Golden thanked the board for the extension and the public for the discussion, which featured 40 speakers, seven of whom spoke in support of Golden and the district’s diversity and inclusion work. Some of these were members of One WillCo and Be the Bridge Nolensville, which along with The Public, Franklin Justice and Equity Coalition, Williamson Social Justice Alliance and Together Nolensville released a joint statement last week in support of Golden.
Most of the rest of the crowd was with the Williamson County chapter of Moms for Liberty, which has been vocal against Golden and the school’s elementary English language arts curriculum, Wit & Wisdom.
“This public comment discussion this evening has re-emphasized what you all have known for a long time, that this is hard work,” Golden said to the board. “The work you do is hard work. The work we do is hard work, and the scope of thought in our community is very broad, and we have a mandate to serve all our students even knowing that.”
The board’s vote was 8-2-1. Members Dan Cash and Jay Galbreath voted against Golden’s extension, while Candy Emerson abstained from the vote and Brad Fiscus was absent from the meeting. Angela Durham, Eliot Mitchell, Jen Aprea, Sheila Cleveland, Rick Wimberly, Eric Welch, K.C. Haugh and Nancy Garrett voted for the extension.

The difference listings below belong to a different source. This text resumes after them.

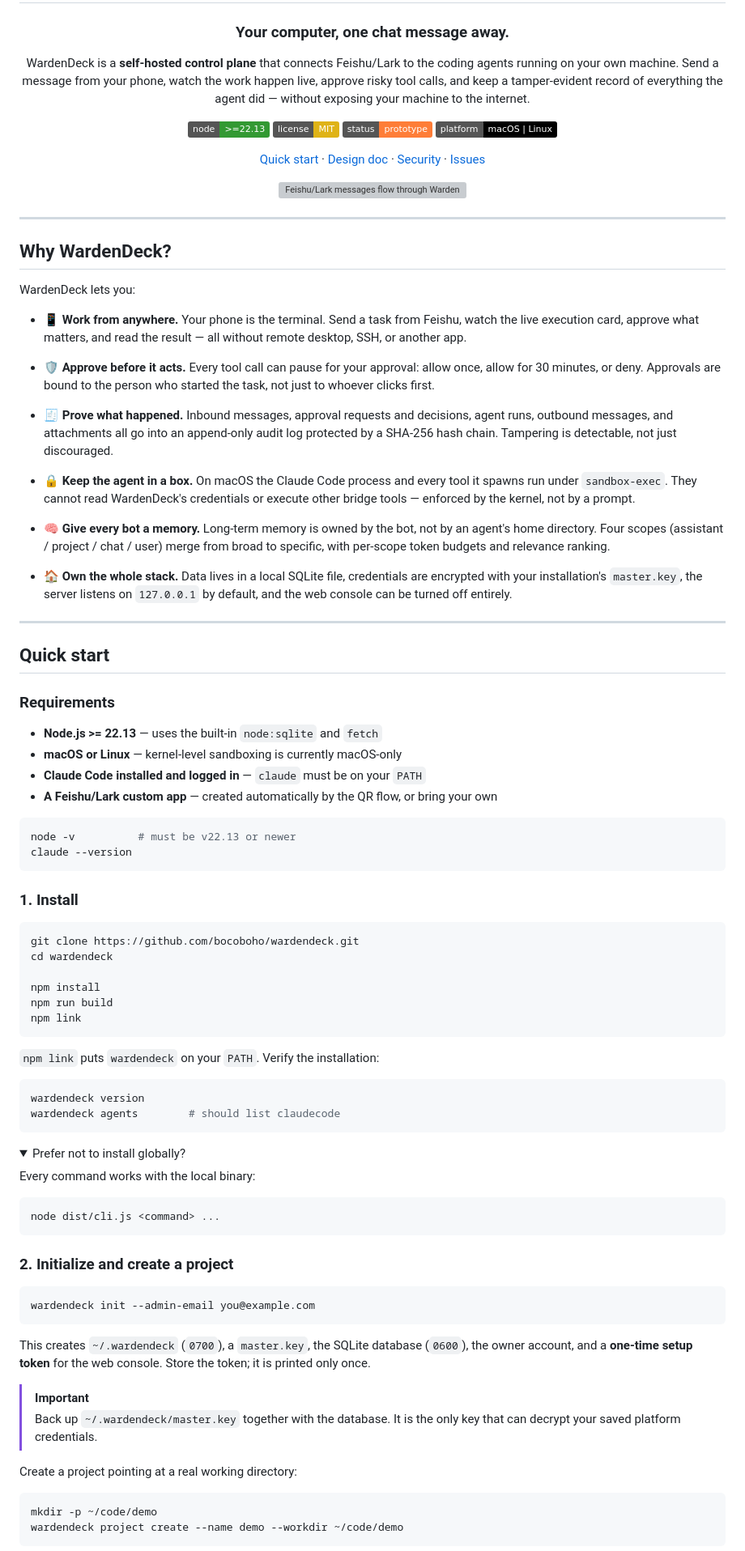
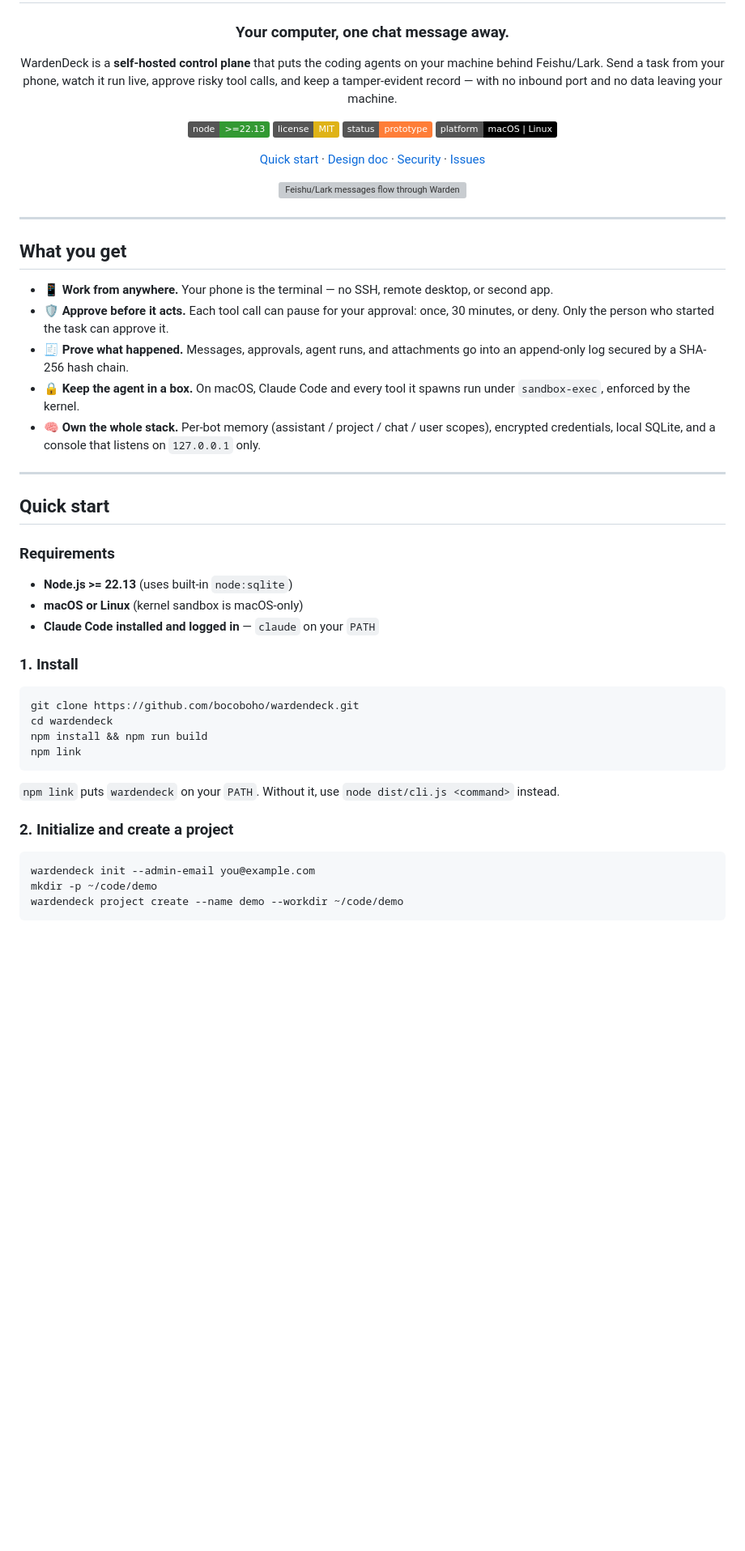
Before and after one commit to bocoboho/wardendeck, a Markdown page: README.md, the part around one of its changes. Shown at 81% size. Rendered like a GitHub page; folded sections open; badges without logos; blank space fills up the shorter version; grey boxes are pictures that could not be loaded.

````diff
--- a/README.md
+++ b/README.md
@@ -4,7 +4,7 @@
 
 ### Your computer, one chat message away.
 
-WardenDeck is a **self-hosted control plane** that connects Feishu/Lark to the coding agents running on your own machine. Send a message from your phone, watch the work happen live, approve risky tool calls, and keep a tamper-evident record of everything the agent did — without exposing your machine to the internet.
+WardenDeck is a **self-hosted control plane** that puts the coding agents on your machine behind Feishu/Lark. Send a task from your phone, watch it run live, approve risky tool calls, and keep a tamper-evident record — with no inbound port and no data leaving your machine.
 
 [![Node.js](https://img.shields.io/badge/node-%3E%3D22.13-339933?logo=node.js&logoColor=white)](https://nodejs.org)
 [![License: MIT](https://img.shields.io/badge/license-MIT-yellow.svg)](LICENSE)
@@ -21,21 +21,13 @@ WardenDeck is a **self-hosted control plane** that connects Feishu/Lark to the c
 
 ---
 
-## Why WardenDeck?
+## What you get
 
-WardenDeck lets you:
-
-- **📱 Work from anywhere.** Your phone is the terminal. Send a task from Feishu, watch the live execution card, approve what matters, and read the result — all without remote desktop, SSH, or another app.
-
-- **🛡️ Approve before it acts.** Every tool call can pause for your approval: allow once, allow for 30 minutes, or deny. Approvals are bound to the person who started the task, not just to whoever clicks first.
-
-- **🧾 Prove what happened.** Inbound messages, approval requests and decisions, agent runs, outbound messages, and attachments all go into an append-only audit log protected by a SHA-256 hash chain. Tampering is detectable, not just discouraged.
-
-- **🔒 Keep the agent in a box.** On macOS the Claude Code process and every tool it spawns run under `sandbox-exec`. They cannot read WardenDeck's credentials or execute other bridge tools — enforced by the kernel, not by a prompt.
-
-- **🧠 Give every bot a memory.** Long-term memory is owned by the bot, not by an agent's home directory. Four scopes (assistant / project / chat / user) merge from broad to specific, with per-scope token budgets and relevance ranking.
-
-- **🏠 Own the whole stack.** Data lives in a local SQLite file, credentials are encrypted with your installation's `master.key`, the server listens on `127.0.0.1` by default, and the web console can be turned off entirely.
+- **📱 Work from anywhere.** Your phone is the terminal — no SSH, remote desktop, or second app.
+- **🛡️ Approve before it acts.** Each tool call can pause for your approval: once, 30 minutes, or deny. Only the person who started the task can approve it.
+- **🧾 Prove what happened.** Messages, approvals, agent runs, and attachments go into an append-only log secured by a SHA-256 hash chain.
+- **🔒 Keep the agent in a box.** On macOS, Claude Code and every tool it spawns run under `sandbox-exec`, enforced by the kernel.
+- **🧠 Own the whole stack.** Per-bot memory (assistant / project / chat / user scopes), encrypted credentials, local SQLite, and a console that listens on `127.0.0.1` only.
 
 ---
 
@@ -43,59 +35,25 @@ WardenDeck lets you:
 
 ### Requirements
 
-- **Node.js >= 22.13** — uses the built-in `node:sqlite` and `fetch`
-- **macOS or Linux** — kernel-level sandboxing is currently macOS-only
-- **Claude Code installed and logged in** — `claude` must be on your `PATH`
-- **A Feishu/Lark custom app** — created automatically by the QR flow, or bring your own
-
-```bash
-node -v          # must be v22.13 or newer
-claude --version
-```
+- **Node.js >= 22.13** (uses built-in `node:sqlite`)
+- **macOS or Linux** (kernel sandbox is macOS-only)
+- **Claude Code installed and logged in** — `claude` on your `PATH`
 
 ### 1. Install
 
 ```bash
 git clone https://github.com/bocoboho/wardendeck.git
 cd wardendeck
-
-npm install
-npm run build
+npm install && npm run build
 npm link
 ```
 
-`npm link` puts `wardendeck` on your `PATH`. Verify the installation:
-
-```bash
-wardendeck version
-wardendeck agents        # should list claudecode
-```
-
-<details>
-<summary>Prefer not to install globally?</summary>
-
-Every command works with the local binary:
-
-```bash
-node dist/cli.js <command> ...
-```
-
-</details>
+`npm link` puts `wardendeck` on your `PATH`. Without it, use `node dist/cli.js <command>` instead.
 
 ### 2. Initialize and create a project
 
 ```bash
 wardendeck init --admin-email you@example.com
-```
-
-This creates `~/.wardendeck` (`0700`), a `master.key`, the SQLite database (`0600`), the owner account, and a **one-time setup token** for the web console. Store the token; it is printed only once.
-
-> [!IMPORTANT]
-> Back up `~/.wardendeck/master.key` together with the database. It is the only key that can decrypt your saved platform credentials.
-
-Create a project pointing at a real working directory:
-
-```bash
 mkdir -p ~/code/demo
 wardendeck project create --name demo --workdir ~/code/demo
 ```
````
Also changed, not shown: other parts of README.md (+50 -81 lines).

While Golden's contract was previously approved through June 17 of 2024, the board’s vote on Monday extended it to June of 2025.
Wimberly was the first to speak about Golden following public comment, sharing he believes Golden “did what the board directed him to do” and that his leadership led to students being in the classroom for much of the year, student performance tracking “just slightly behind,” no “increase in mental health cases” and an in-person graduation.
“These things did not happen by accident,” he said, noting that the board’s evaluation of Golden reflected that his performance was slightly above expectations.
Cleveland, Haugh and Mitchell recognized the difficulty of making decisions this past year, noting that WCS fared well compared to other districts. While they didn’t agree with every decision Golden made, they appreciated his leadership.
“COVID was a moving target for us. My only issue has always been the quarantine process. Quarantining students took an incredible and emotional toll on the teachers and parents and students, and in my opinion, there was too much conflicting information about the quarantine,” Cleveland said. “That being said, I don’t believe the entire quarantine issue should land entirely on the shoulders of Mr. Golden.”
Haugh shared that he understood the frustration of so many, also noting the fact that some students were quarantined multiple times was “a shame” and “was very difficult for those families.”
“If I think I’m in the superintendent’s shoes last March, last August, it would be hard to sleep at night if I was concerned about the safety and the life of staff members,” he said. “I feel that Mr. Golden erred on the side of caution appropriately. It has been a very difficult year. It’s hard for anybody to get an A+ in the grade, but I feel that he’s done a good job.”
Galbreath also agreed that it has been a difficult year, but he didn’t believe Golden, to use his mantra, put students first.
“I did not agree with a lot of the measures that were taken, and I do think that it was to the detriment of our kids this year,” he said. “I completely support Jason as the leader of our school system. He’s our superintendent. Just, given the year we’ve had, I can’t support extending his contract at this time, but I don’t mean to undermine his authority in any way. I don’t mean to say that I’m out to fire him.”
Cash shared that his decision not to vote for Golden’s contract extension was “not all about COVID.” He said he wants to start “building a better relationship” with Golden, but he “can’t agree” with certain decisions, particularly noting his concerns with the age-appropriateness of Wit & Wisdom.
“What I heard the other night in the few bullet points on what we’re going to do to improve on [the curriculum] isn’t much,” he said.
Emerson shared that she was “wrestling” and that she didn’t have enough time to decide, thus abstaining from the vote.
The board will meet again for a nonvoting work session at 6 p.m. Thursday, Aug. 12, at the WCS Professional Development Center. The school board does not meet in July.